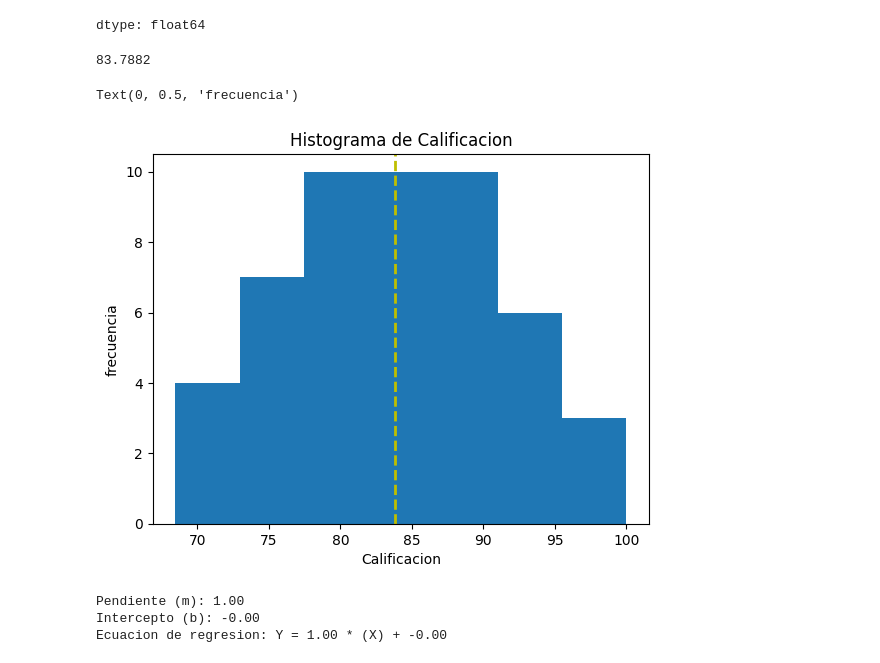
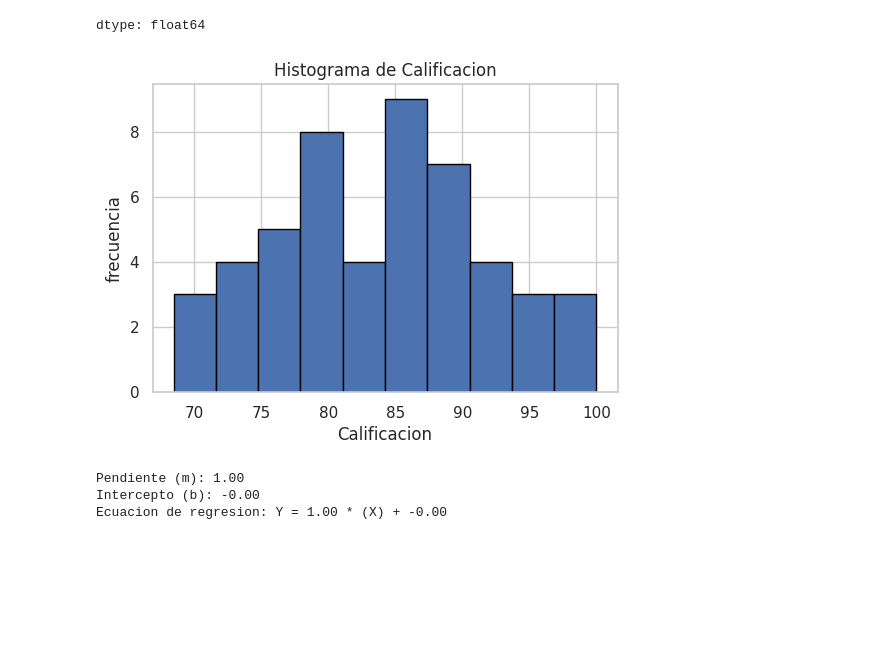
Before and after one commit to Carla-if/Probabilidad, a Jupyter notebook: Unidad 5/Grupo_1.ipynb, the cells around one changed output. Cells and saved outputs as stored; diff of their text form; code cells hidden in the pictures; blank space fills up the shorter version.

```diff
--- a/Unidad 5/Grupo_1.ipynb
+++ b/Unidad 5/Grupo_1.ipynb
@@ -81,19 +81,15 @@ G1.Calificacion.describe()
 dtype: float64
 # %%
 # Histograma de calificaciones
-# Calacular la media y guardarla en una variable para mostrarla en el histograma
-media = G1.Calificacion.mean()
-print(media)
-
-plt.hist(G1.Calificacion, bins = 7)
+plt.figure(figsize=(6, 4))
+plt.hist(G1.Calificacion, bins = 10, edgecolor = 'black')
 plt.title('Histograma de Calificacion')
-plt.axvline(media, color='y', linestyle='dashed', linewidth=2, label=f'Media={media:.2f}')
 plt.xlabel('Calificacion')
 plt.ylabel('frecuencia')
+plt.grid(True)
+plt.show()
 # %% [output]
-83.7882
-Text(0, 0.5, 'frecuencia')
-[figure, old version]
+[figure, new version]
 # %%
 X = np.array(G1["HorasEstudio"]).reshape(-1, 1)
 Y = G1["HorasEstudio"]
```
************
What you should do - Starting with the top line, write out all the data above exactly; keep the pictures out.

Output -
Before and after one commit to Carla-if/Probabilidad, a Jupyter notebook: Unidad 5/Grupo_1.ipynb, the cells around one changed output. Cells and saved outputs as stored; diff of their text form; code cells hidden in the pictures; blank space fills up the shorter version.

```diff
--- a/Unidad 5/Grupo_1.ipynb
+++ b/Unidad 5/Grupo_1.ipynb
@@ -81,19 +81,15 @@ G1.Calificacion.describe()
 dtype: float64
 # %%
 # Histograma de calificaciones
-# Calacular la media y guardarla en una variable para mostrarla en el histograma
-media = G1.Calificacion.mean()
-print(media)
-
-plt.hist(G1.Calificacion, bins = 7)
+plt.figure(figsize=(6, 4))
+plt.hist(G1.Calificacion, bins = 10, edgecolor = 'black')
 plt.title('Histograma de Calificacion')
-plt.axvline(media, color='y', linestyle='dashed', linewidth=2, label=f'Media={media:.2f}')
 plt.xlabel('Calificacion')
 plt.ylabel('frecuencia')
+plt.grid(True)
+plt.show()
 # %% [output]
-83.7882
-Text(0, 0.5, 'frecuencia')
-[figure, old version]
+[figure, new version]
 # %%
 X = np.array(G1["HorasEstudio"]).reshape(-1, 1)
 Y = G1["HorasEstudio"]
```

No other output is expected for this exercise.